Researchers took growth data on 500 individuals of different age ranges over seven years – with some from birth to seven, others from five to 12 and so on. This gave them the chronological data to create a growth pool. What Rozzi said is interesting is we clearly see an adaptation for adult life being produced so early in postnatal life.

Smaller growth rates

In two different studies of East African pygmies, scientists had previously shown this population have smaller growth rates before birth – they are born smaller, meaning the hormonal changes would have been to do with prenatal hormones. In comparison, the Baka pygmies' short stature is a result of changes to hormones postnatal.

The trouble at this point, he said, is growth hormone changes are not well understood so to look at this further, comparative data from European populations will be needed to understand how and why the Baka pygmies have slowed growth for the first two years.

"I think our study calls for new research looking at growth to understand adaptation of modern human and even to the interpretation of evolution of hominids and the future"

While understanding this change will require further research, Rozzi said the differences between the West and East Africa pygmies clearly shows convergent evolution – that two separate populations arrived at the same adaptive phenotype through different paths.

"We assume pygmy phenotype – small stature in adulthood – is an adaptation to live in the forest," he said. "It was exciting because we can observe the process in the west is different from the process in the east.
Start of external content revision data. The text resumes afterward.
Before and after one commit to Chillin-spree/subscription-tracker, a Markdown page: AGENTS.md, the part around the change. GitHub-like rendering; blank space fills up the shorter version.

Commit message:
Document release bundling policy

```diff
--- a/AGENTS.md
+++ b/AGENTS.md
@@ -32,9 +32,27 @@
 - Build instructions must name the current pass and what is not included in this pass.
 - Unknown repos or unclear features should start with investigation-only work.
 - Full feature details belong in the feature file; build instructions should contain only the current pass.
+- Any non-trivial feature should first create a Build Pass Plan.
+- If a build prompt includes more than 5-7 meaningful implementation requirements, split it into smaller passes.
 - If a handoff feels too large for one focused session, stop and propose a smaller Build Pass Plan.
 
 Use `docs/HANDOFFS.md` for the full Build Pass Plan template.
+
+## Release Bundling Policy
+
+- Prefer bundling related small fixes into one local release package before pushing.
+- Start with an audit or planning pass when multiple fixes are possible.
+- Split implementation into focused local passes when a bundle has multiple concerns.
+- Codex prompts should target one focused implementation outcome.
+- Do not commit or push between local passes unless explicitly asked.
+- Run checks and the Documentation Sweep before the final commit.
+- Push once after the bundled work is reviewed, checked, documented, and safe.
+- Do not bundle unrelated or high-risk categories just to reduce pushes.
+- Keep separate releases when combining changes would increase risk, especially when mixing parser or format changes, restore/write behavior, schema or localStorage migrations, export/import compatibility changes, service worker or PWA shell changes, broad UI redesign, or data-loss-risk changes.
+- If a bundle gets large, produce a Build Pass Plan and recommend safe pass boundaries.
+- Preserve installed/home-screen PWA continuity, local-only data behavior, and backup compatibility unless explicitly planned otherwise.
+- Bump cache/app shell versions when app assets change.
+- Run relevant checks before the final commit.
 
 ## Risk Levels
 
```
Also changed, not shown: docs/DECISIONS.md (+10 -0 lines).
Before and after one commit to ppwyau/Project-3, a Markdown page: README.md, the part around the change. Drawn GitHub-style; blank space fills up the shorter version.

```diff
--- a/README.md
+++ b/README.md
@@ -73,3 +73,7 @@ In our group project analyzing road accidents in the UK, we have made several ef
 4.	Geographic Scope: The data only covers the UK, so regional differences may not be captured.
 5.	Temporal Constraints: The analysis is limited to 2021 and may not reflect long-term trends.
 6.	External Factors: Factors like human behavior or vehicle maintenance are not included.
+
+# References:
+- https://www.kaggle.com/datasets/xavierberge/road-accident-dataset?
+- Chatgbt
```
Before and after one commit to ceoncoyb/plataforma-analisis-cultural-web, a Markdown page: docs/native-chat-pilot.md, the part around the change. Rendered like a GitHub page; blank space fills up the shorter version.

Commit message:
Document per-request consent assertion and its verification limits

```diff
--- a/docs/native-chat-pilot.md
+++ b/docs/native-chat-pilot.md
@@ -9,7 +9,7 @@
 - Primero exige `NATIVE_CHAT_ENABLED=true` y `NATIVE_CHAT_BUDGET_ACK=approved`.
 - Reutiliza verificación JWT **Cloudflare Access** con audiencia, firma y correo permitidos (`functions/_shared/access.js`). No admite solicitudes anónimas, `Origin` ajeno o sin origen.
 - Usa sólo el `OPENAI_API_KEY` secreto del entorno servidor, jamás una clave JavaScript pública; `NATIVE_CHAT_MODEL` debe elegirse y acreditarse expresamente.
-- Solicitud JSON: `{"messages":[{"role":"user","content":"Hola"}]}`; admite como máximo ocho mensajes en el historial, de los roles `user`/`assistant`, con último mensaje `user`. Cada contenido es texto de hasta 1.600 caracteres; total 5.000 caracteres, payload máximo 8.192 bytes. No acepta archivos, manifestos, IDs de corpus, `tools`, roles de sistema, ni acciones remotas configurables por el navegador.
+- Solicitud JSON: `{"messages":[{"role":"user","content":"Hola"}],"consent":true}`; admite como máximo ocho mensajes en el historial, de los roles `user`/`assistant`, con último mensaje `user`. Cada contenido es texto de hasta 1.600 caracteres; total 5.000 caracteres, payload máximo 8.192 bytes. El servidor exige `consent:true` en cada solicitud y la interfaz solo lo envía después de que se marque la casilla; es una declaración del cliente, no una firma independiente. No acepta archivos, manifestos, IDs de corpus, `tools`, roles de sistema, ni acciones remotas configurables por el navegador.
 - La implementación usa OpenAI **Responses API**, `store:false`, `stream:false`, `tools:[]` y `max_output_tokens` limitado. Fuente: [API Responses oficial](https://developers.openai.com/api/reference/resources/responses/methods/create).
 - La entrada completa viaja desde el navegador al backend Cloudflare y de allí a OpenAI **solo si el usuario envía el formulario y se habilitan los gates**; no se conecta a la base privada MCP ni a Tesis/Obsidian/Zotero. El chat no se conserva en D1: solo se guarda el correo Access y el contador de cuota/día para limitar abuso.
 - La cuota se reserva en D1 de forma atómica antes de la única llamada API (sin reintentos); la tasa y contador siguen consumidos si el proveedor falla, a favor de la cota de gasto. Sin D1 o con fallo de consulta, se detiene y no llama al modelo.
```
And the two process lead to the same phenotype. That means convergent evolution. Different process going to the same final solution."

He added that until just recently, it was thought the two populations had followed similar evolutionary histories. Rozzi said: "Now we can show east and west have different history and they converge in the same phenotype."
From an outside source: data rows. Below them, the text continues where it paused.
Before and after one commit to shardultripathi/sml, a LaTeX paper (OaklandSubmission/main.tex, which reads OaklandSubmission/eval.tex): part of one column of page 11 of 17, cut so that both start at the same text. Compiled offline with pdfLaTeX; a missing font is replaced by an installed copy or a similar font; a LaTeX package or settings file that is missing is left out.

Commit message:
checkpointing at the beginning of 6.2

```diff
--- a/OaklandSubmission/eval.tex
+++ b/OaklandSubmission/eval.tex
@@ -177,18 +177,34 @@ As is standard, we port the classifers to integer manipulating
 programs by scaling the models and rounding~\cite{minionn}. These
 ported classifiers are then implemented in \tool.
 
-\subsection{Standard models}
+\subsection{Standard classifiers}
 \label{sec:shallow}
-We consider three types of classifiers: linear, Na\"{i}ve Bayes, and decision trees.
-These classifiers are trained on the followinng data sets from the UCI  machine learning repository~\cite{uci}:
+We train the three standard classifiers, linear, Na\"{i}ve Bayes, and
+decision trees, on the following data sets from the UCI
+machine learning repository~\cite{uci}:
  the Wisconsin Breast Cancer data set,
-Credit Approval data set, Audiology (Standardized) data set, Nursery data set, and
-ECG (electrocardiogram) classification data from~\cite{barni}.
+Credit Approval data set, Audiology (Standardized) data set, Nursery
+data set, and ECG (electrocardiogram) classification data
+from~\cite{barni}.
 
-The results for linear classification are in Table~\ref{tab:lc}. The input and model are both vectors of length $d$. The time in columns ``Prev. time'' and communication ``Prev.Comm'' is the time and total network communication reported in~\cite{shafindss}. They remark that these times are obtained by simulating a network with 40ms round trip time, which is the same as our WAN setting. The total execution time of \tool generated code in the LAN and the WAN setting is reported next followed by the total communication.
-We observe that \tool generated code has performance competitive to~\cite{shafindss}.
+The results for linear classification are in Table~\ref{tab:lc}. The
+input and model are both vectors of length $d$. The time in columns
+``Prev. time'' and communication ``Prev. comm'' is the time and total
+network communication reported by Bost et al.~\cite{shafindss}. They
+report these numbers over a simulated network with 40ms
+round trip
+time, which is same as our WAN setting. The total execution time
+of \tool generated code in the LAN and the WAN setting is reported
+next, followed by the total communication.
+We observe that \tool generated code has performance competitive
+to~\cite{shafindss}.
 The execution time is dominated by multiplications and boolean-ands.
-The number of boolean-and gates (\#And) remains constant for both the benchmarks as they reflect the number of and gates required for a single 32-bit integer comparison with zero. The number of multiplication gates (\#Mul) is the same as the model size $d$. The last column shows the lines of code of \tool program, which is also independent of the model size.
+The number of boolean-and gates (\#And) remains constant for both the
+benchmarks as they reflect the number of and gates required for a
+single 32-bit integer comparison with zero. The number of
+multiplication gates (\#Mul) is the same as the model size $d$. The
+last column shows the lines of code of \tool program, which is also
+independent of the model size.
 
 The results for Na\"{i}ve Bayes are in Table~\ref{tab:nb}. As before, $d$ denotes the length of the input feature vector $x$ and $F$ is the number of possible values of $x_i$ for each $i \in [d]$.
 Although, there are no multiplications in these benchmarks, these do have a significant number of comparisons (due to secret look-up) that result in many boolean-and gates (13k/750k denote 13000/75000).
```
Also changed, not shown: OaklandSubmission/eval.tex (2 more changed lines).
Evolution of pygmy populations

Along with this, another interesting aspect of the study is the rate at which the two pygmy populations evolved.

They would have separated in the last 15,000 years, before the forest in Africa started to grow and expand until its biggest point around 8,000 years ago. Evidence of pygmy populations living in the region have been found as long as 5,000 years ago. This means they must have adapted within the space of around 5,000 years, Rozzi explained.

He said this shows growth in modern humans is an adaptive trait that can quickly change to suit different environments. "That is a very new concept," he said, adding it could help to explain why, as a species, humans have been so very successful.

Within just a few thousand years of leaving Africa, early man was expanding across the globe, and the ability to do this was likely aided by the ability for size adaptation to suit different environments.

He added: "I think our study calls for new research looking at growth to understand adaptation of modern human and even to the interpretation of evolution of hominids and the future."